PIV Facility

The Particle Image Velocimetry (PIV) Setup is designed to measure the instantaneous velocity field in planar cross-sections.  It includes an Nd-YAG laser as the light source.  The synchronization of the laser and camera is adjusted by means of a National Instruments timing board (Model Number: NI-6602).  The camera that is used to acquire PIV images in a Kodak ES 1.0 charge-coupled device (CCD) camera.  The system uses PIVACQ and PIVPROC are the PIV software packages which are provided and developed by NASA Glenn Research Center.  PIVACQ has a graphical user interface to enter the necessary inputs such as inter-frame time, frame offset, and pulse width, depending on the flow conditions. The facility is useful for obtaining velocity measurements in a variety of two-phase experiments conducted in our laboratory.

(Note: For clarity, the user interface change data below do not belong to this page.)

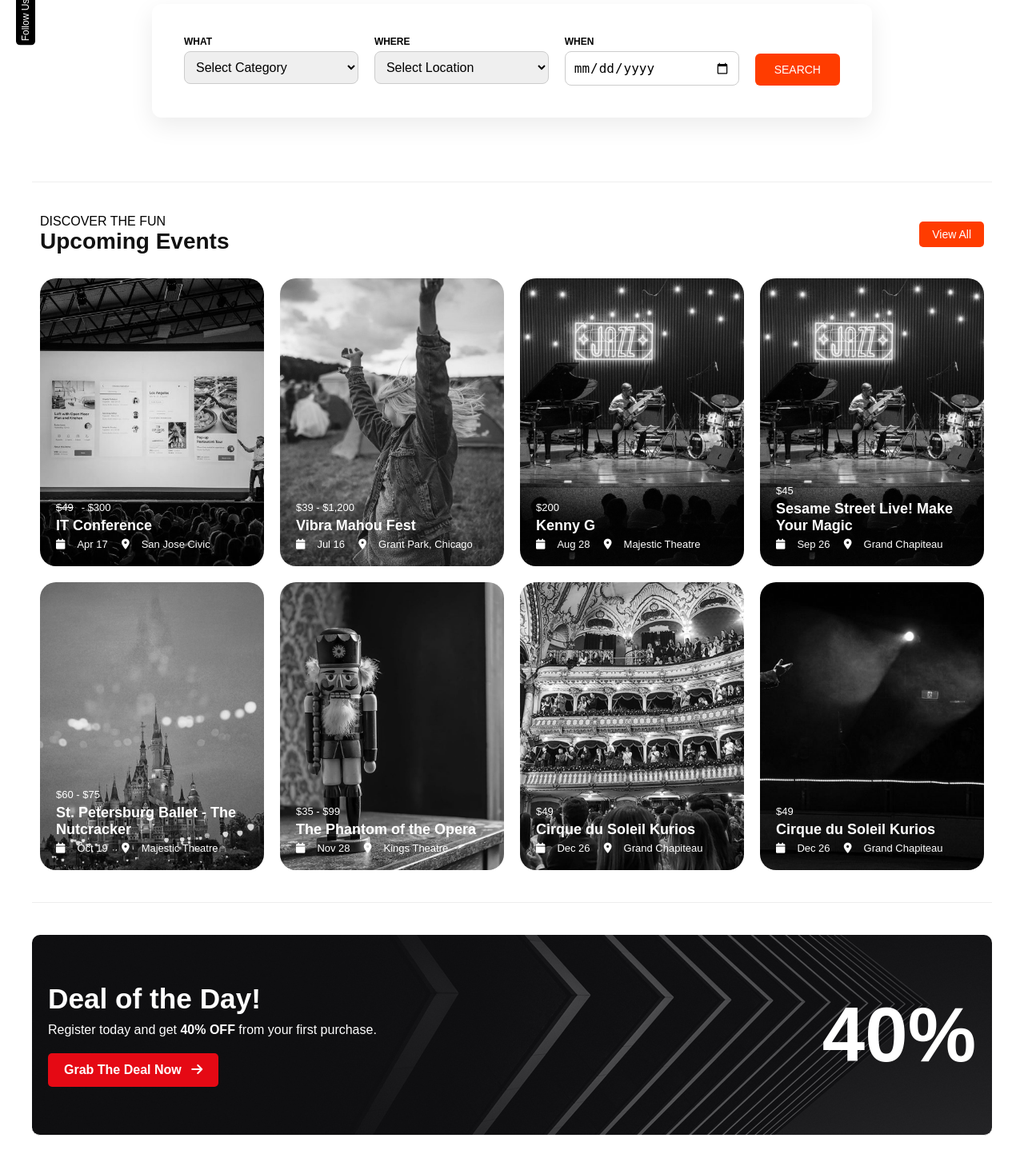
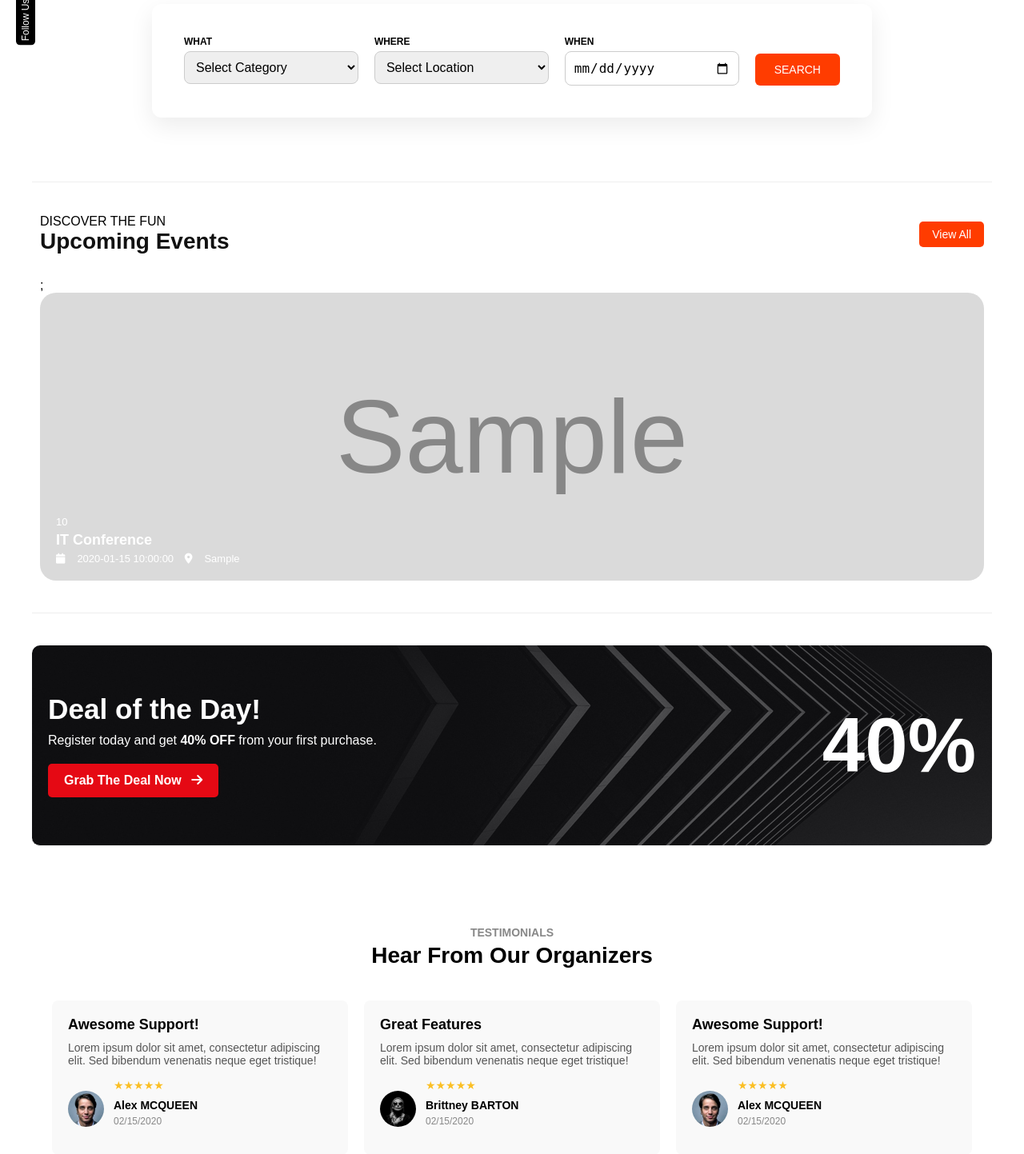
Before and after one commit to ahasan-ullah/Event-Ease, a PHP site: page /event-ease/index.php in a window 1280 px wide. Shown: the part 341-1784 px from the top of the page at 80% size. Run offline with PHP 8.4, Linux system fonts and the light colour scheme; tables that the repository leaves empty or names only in its code hold one stand-in row (values such as "Sample post"); grey boxes marked "Sample" are stand-in pictures; some libraries are stand-ins or nearby versions.

Commit message:
displaying the upcoming events dynamically

```diff
--- a/index.php
+++ b/index.php
@@ -77,16 +77,20 @@ var_dump($upcomingEvents);
 
     <div class="events-grid">
       <!-- event card -->
-      <div class="event-card">
-        <img src="assets/event-1.jpg" alt="IT Conference">
+      <?php
+      foreach($upcomingEvents as $event){
+        echo '<div class="event-card">;
+        <img src="/event-ease/uploads/'.$event['image'].'" alt='.$event['title'].'>
         <div class="event-info">
-          <p class="price"><del>$49</del> - $300</p>
+          <p class="price">'.$event['price'].'</p>
           <h3>IT Conference</h3>
-          <p><i class="fas fa-calendar"></i> Apr 17 &nbsp; <i class="fas fa-map-marker-alt"></i> San Jose Civic</p>
+          <p><i class="fas fa-calendar"></i>'.$event['date'].'&nbsp; <i class="fas fa-map-marker-alt"></i> '.$event['location'].'</p>
         </div>
-      </div>
+      </div>';
+      }
+      ?>
 
-      <div class="event-card">
+      <!-- <div class="event-card">
         <img src="assets/event-2.jpg" alt="Vibra Mahou Fest">
         <div class="event-info">
           <p class="price">$39 - $1,200</p>
@@ -141,7 +145,7 @@ var_dump($upcomingEvents);
           <h3>Cirque du Soleil Kurios</h3>
           <p><i class="fas fa-calendar"></i> Dec 26 &nbsp; <i class="fas fa-map-marker-alt"></i> Grand Chapiteau</p>
         </div>
-      </div>
+      </div> -->
     </div>
   </section>
 
```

Pool Boiling Facility

pool boiling facility

The Pool Boiling Facility (PBF) is designed to analyze heat transfer coefficients and critical heat flux (CHF) between different working fluids and boiling surfaces.  The PBF includes a pool boiling chamber that can hold approximately 8 liters of the working fluid. This main chamber has four heat cartridges to heat the working fluid to its desired temperature, either at subcooled or saturated conditions. Three sides of the chamber are made of transparent polycarbonate for flow visualization access and the other three sides are made of PEEK plastic material. A copper heater block with cartridge heaters is placed on the bottom PEEK wall to supply the desired heat flux. Temperature measurements are made along the copper block to estimate the heat flux input to the surface. The top of the heater block allows for placement of the sample under investigation with a thermocouple located right below the heated surface for wall temperature measurement. The facility also has pressure transducers and thermocouples to make pressure and temperature measurements of the working fluid.

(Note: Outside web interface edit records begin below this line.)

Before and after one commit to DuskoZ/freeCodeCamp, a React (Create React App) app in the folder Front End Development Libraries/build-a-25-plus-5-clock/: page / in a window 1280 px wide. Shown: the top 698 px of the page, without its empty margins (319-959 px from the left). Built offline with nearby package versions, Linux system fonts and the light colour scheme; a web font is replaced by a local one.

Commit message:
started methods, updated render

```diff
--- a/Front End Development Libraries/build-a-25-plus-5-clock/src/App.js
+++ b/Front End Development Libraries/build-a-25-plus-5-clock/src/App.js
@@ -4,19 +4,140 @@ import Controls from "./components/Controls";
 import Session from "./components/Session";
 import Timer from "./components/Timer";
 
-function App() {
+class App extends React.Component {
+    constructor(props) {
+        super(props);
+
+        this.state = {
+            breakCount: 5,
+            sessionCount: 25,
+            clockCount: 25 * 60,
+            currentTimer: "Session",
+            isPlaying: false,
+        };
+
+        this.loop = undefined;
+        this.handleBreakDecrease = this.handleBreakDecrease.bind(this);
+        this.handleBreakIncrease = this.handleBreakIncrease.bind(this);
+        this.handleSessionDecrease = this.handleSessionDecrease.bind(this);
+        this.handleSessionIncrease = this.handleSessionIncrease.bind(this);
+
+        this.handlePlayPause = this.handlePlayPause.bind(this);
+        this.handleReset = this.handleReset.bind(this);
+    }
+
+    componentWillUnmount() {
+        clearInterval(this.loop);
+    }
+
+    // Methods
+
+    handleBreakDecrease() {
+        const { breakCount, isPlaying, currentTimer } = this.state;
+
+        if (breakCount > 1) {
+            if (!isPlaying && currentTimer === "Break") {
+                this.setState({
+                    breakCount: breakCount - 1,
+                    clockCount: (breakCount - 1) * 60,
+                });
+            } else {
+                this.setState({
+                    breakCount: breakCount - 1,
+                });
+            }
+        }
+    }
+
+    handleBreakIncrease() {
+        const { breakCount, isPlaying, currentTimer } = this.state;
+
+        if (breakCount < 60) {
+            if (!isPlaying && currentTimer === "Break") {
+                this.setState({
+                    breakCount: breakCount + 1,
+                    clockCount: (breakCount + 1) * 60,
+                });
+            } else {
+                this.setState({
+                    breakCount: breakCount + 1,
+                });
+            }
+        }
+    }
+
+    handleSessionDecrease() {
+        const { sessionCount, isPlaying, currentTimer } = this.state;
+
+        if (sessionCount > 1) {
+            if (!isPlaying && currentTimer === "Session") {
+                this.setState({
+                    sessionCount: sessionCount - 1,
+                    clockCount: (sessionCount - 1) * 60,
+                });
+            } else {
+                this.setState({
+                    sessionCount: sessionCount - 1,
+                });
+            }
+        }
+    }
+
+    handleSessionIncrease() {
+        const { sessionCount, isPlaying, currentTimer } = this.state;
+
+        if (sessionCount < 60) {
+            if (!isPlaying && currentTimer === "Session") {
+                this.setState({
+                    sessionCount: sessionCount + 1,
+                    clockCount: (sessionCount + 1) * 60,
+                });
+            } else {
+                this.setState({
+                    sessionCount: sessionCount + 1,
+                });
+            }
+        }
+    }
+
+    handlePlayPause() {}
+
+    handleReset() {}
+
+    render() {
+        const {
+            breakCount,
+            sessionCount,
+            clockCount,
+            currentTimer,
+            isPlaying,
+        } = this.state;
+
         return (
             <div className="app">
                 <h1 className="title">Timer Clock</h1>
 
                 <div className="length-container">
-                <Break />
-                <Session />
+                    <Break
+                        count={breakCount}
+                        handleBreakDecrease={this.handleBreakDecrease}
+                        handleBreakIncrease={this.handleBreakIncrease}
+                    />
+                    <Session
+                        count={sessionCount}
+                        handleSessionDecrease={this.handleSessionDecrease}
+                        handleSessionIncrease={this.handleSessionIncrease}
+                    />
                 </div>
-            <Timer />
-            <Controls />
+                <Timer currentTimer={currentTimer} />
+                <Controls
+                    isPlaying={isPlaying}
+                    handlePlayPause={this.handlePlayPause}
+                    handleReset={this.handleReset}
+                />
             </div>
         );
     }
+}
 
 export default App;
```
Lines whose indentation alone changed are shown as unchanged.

Flow Visualization Camera

A close up of the flow visualization camera

Flow visualization of the two-phase flow features is possible with the use of a FASTCAM SA-Z. A Phantom FASTCAM SA-Z provides megapixel image resolution at frame rates up to 21,000 frames per second (fps) from its highly light sensitive image sensor (monochrome ISO 50,000) with 12-bit dynamic range delivering the ultimate imaging performance. The FASTCAM SA-Z provides frame rates greater than 2 million fps at reduced image resolution and shutter speeds as short as 159 nanoseconds. Illumination is provided on the back side of the test channel by a Multiled-QT light source with capability of 12000 lumens.

IR Camera

A close up image of an Infra-red camera

Our lab is equipped with an Infra-red camera that we use for obtaining temperature contours on heated surfaces. The specific camera is the FLIR A655sc that features a 640 x 480 pixel microbolometer that detects temperature differences down to <30 mK and temperatures up to 2000 K.